··· Provided data

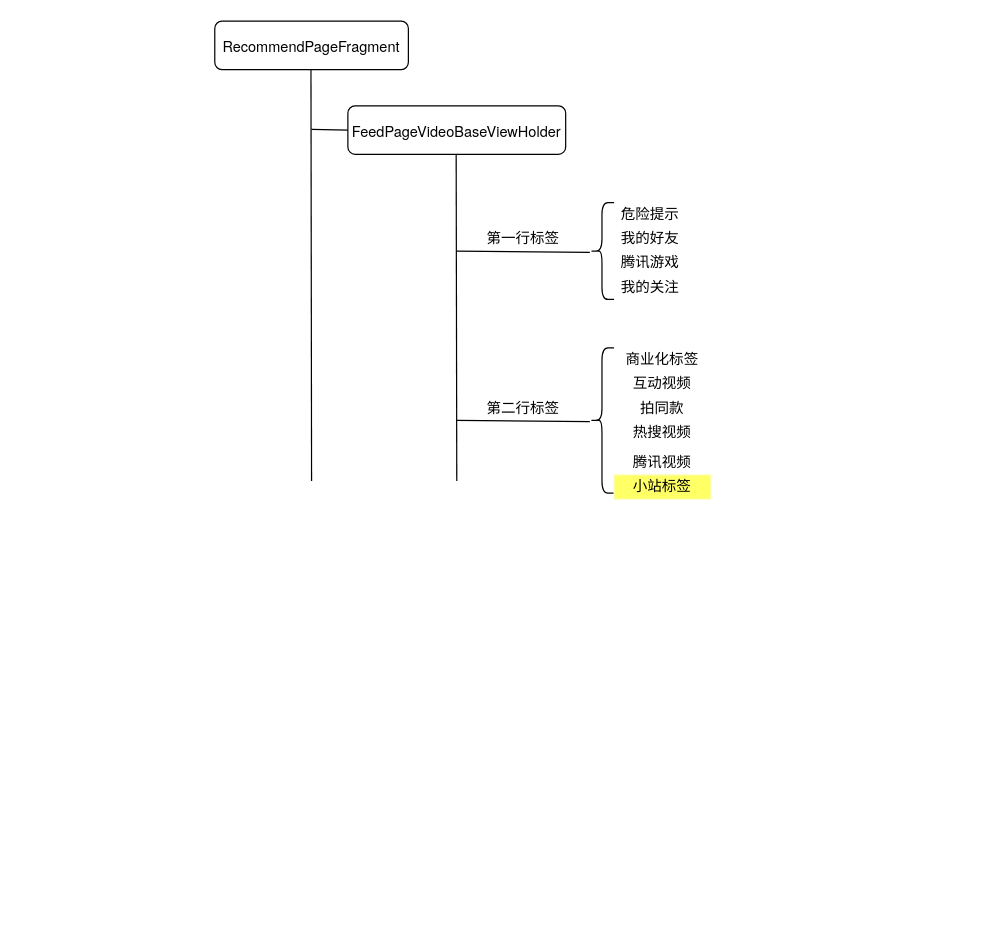
Earlier version of the draw.io diagram page "Page-1" (1 of 3) of smallStation.drawio (shinecjj/UML). Source tidied: cells renumbered, new cells numbered last; positions are measured from the earlier drawing's top-left corner, leaving out a move shared by most shapes. Both pictures are drawn from the tidied source at 121%, with x=0, y=0 at pixel (214, 21).
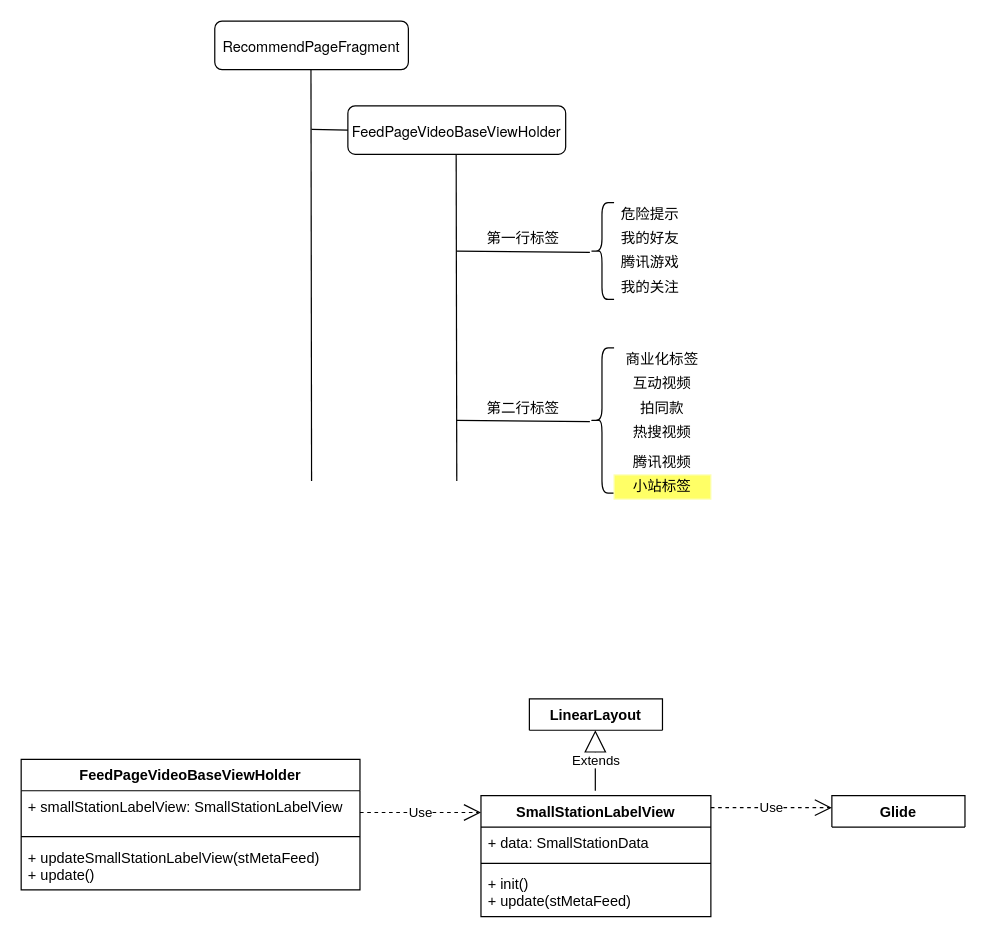
The same diagram, later.

What changed in the source:
```diff
@@
+    <mxCell id="23" value="SmallStationLabelView" style="swimlane;fontStyle=1;align=center;verticalAlign=top;horizontal=1;startSize=26;strokeColor=#000000;fillColor=#FFFFFF;" parent="1" vertex="1">
+      <mxGeometry x="220" y="640" width="190" height="100" as="geometry" />
+    </mxCell>
+    <mxCell id="24" value="+ data: SmallStationData" style="text;strokeColor=none;fillColor=none;align=left;verticalAlign=top;spacingLeft=4;spacingRight=4;overflow=hidden;" parent="23" vertex="1">
+      <mxGeometry y="26" width="190" height="26" as="geometry" />
+    </mxCell>
+    <mxCell id="25" style="line;strokeWidth=1;fillColor=none;align=left;verticalAlign=middle;spacingTop=-1;spacingLeft=3;spacingRight=3;labelPosition=right;" parent="23" vertex="1">
+      <mxGeometry y="52" width="190" height="8" as="geometry" />
+    </mxCell>
+    <mxCell id="26" value="+ init()&#10;+ update(stMetaFeed)" style="text;strokeColor=none;fillColor=none;align=left;verticalAlign=top;spacingLeft=4;spacingRight=4;overflow=hidden;" parent="23" vertex="1">
+      <mxGeometry y="60" width="190" height="40" as="geometry" />
+    </mxCell>
+    <mxCell id="27" value="LinearLayout" style="swimlane;fontStyle=1;align=center;verticalAlign=top;horizontal=1;startSize=26;strokeColor=#000000;fillColor=#FFFFFF;" parent="1" vertex="1" collapsed="1">
+      <mxGeometry x="260" y="560" width="110" height="26" as="geometry" />
+    </mxCell>
+    <mxCell id="28" value="Extends" style="endArrow=block;endSize=16;endFill=0;html=1;" parent="1" edge="1">
+      <mxGeometry relative="1" as="geometry">
+        <mxPoint x="314.5" y="636" as="sourcePoint" />
+        <mxPoint x="314.5" y="586" as="targetPoint" />
+      </mxGeometry>
+    </mxCell>
+    <mxCell id="29" value="FeedPageVideoBaseViewHolder" style="swimlane;fontStyle=1;align=center;verticalAlign=top;horizontal=1;startSize=26;strokeColor=#000000;fillColor=#FFFFFF;" parent="1" vertex="1">
+      <mxGeometry x="-160" y="610" width="280" height="108" as="geometry" />
+    </mxCell>
+    <mxCell id="30" value="+ smallStationLabelView: SmallStationLabelView" style="text;strokeColor=none;fillColor=none;align=left;verticalAlign=top;spacingLeft=4;spacingRight=4;overflow=hidden;" parent="29" vertex="1">
+      <mxGeometry y="26" width="280" height="34" as="geometry" />
+    </mxCell>
+    <mxCell id="31" style="line;strokeWidth=1;fillColor=none;align=left;verticalAlign=middle;spacingTop=-1;spacingLeft=3;spacingRight=3;labelPosition=right;" parent="29" vertex="1">
+      <mxGeometry y="60" width="280" height="8" as="geometry" />
+    </mxCell>
+    <mxCell id="32" value="+ updateSmallStationLabelView(stMetaFeed)&#10;+ update()" style="text;strokeColor=none;fillColor=none;align=left;verticalAlign=top;spacingLeft=4;spacingRight=4;overflow=hidden;" parent="29" vertex="1">
+      <mxGeometry y="68" width="280" height="40" as="geometry" />
+    </mxCell>
+    <mxCell id="33" value="Use" style="endArrow=open;endSize=12;dashed=1;html=1;" parent="1" edge="1">
+      <mxGeometry relative="1" as="geometry">
+        <mxPoint x="120" y="654" as="sourcePoint" />
+        <mxPoint x="220" y="654" as="targetPoint" />
+      </mxGeometry>
+    </mxCell>
+    <mxCell id="34" value="Glide" style="swimlane;fontStyle=1;align=center;verticalAlign=top;horizontal=1;startSize=26;strokeColor=#000000;fillColor=#FFFFFF;" parent="1" vertex="1" collapsed="1">
+      <mxGeometry x="510" y="640" width="110" height="26" as="geometry" />
+    </mxCell>
+    <mxCell id="35" value="Use" style="endArrow=open;endSize=12;dashed=1;html=1;" parent="1" edge="1">
+      <mxGeometry relative="1" as="geometry">
+        <mxPoint x="410" y="650" as="sourcePoint" />
+        <mxPoint x="510" y="650" as="targetPoint" />
+      </mxGeometry>
+    </mxCell>
```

······

• [Task item]:
All the lines above are to be given again exactly as they read, with the pictures removed.

• [Response]:
Earlier version of the draw.io diagram page "Page-1" (1 of 3) of smallStation.drawio (shinecjj/UML). Source tidied: cells renumbered, new cells numbered last; positions are measured from the earlier drawing's top-left corner, leaving out a move shared by most shapes. Both pictures are drawn from the tidied source at 121%, with x=0, y=0 at pixel (214, 21).
The same diagram, later.

What changed in the source:
```diff
@@
+    <mxCell id="23" value="SmallStationLabelView" style="swimlane;fontStyle=1;align=center;verticalAlign=top;horizontal=1;startSize=26;strokeColor=#000000;fillColor=#FFFFFF;" parent="1" vertex="1">
+      <mxGeometry x="220" y="640" width="190" height="100" as="geometry" />
+    </mxCell>
+    <mxCell id="24" value="+ data: SmallStationData" style="text;strokeColor=none;fillColor=none;align=left;verticalAlign=top;spacingLeft=4;spacingRight=4;overflow=hidden;" parent="23" vertex="1">
+      <mxGeometry y="26" width="190" height="26" as="geometry" />
+    </mxCell>
+    <mxCell id="25" style="line;strokeWidth=1;fillColor=none;align=left;verticalAlign=middle;spacingTop=-1;spacingLeft=3;spacingRight=3;labelPosition=right;" parent="23" vertex="1">
+      <mxGeometry y="52" width="190" height="8" as="geometry" />
+    </mxCell>
+    <mxCell id="26" value="+ init()&#10;+ update(stMetaFeed)" style="text;strokeColor=none;fillColor=none;align=left;verticalAlign=top;spacingLeft=4;spacingRight=4;overflow=hidden;" parent="23" vertex="1">
+      <mxGeometry y="60" width="190" height="40" as="geometry" />
+    </mxCell>
+    <mxCell id="27" value="LinearLayout" style="swimlane;fontStyle=1;align=center;verticalAlign=top;horizontal=1;startSize=26;strokeColor=#000000;fillColor=#FFFFFF;" parent="1" vertex="1" collapsed="1">
+      <mxGeometry x="260" y="560" width="110" height="26" as="geometry" />
+    </mxCell>
+    <mxCell id="28" value="Extends" style="endArrow=block;endSize=16;endFill=0;html=1;" parent="1" edge="1">
+      <mxGeometry relative="1" as="geometry">
+        <mxPoint x="314.5" y="636" as="sourcePoint" />
+        <mxPoint x="314.5" y="586" as="targetPoint" />
+      </mxGeometry>
+    </mxCell>
+    <mxCell id="29" value="FeedPageVideoBaseViewHolder" style="swimlane;fontStyle=1;align=center;verticalAlign=top;horizontal=1;startSize=26;strokeColor=#000000;fillColor=#FFFFFF;" parent="1" vertex="1">
+      <mxGeometry x="-160" y="610" width="280" height="108" as="geometry" />
+    </mxCell>
+    <mxCell id="30" value="+ smallStationLabelView: SmallStationLabelView" style="text;strokeColor=none;fillColor=none;align=left;verticalAlign=top;spacingLeft=4;spacingRight=4;overflow=hidden;" parent="29" vertex="1">
+      <mxGeometry y="26" width="280" height="34" as="geometry" />
+    </mxCell>
+    <mxCell id="31" style="line;strokeWidth=1;fillColor=none;align=left;verticalAlign=middle;spacingTop=-1;spacingLeft=3;spacingRight=3;labelPosition=right;" parent="29" vertex="1">
+      <mxGeometry y="60" width="280" height="8" as="geometry" />
+    </mxCell>
+    <mxCell id="32" value="+ updateSmallStationLabelView(stMetaFeed)&#10;+ update()" style="text;strokeColor=none;fillColor=none;align=left;verticalAlign=top;spacingLeft=4;spacingRight=4;overflow=hidden;" parent="29" vertex="1">
+      <mxGeometry y="68" width="280" height="40" as="geometry" />
+    </mxCell>
+    <mxCell id="33" value="Use" style="endArrow=open;endSize=12;dashed=1;html=1;" parent="1" edge="1">
+      <mxGeometry relative="1" as="geometry">
+        <mxPoint x="120" y="654" as="sourcePoint" />
+        <mxPoint x="220" y="654" as="targetPoint" />
+      </mxGeometry>
+    </mxCell>
+    <mxCell id="34" value="Glide" style="swimlane;fontStyle=1;align=center;verticalAlign=top;horizontal=1;startSize=26;strokeColor=#000000;fillColor=#FFFFFF;" parent="1" vertex="1" collapsed="1">
+      <mxGeometry x="510" y="640" width="110" height="26" as="geometry" />
+    </mxCell>
+    <mxCell id="35" value="Use" style="endArrow=open;endSize=12;dashed=1;html=1;" parent="1" edge="1">
+      <mxGeometry relative="1" as="geometry">
+        <mxPoint x="410" y="650" as="sourcePoint" />
+        <mxPoint x="510" y="650" as="targetPoint" />
+      </mxGeometry>
+    </mxCell>
```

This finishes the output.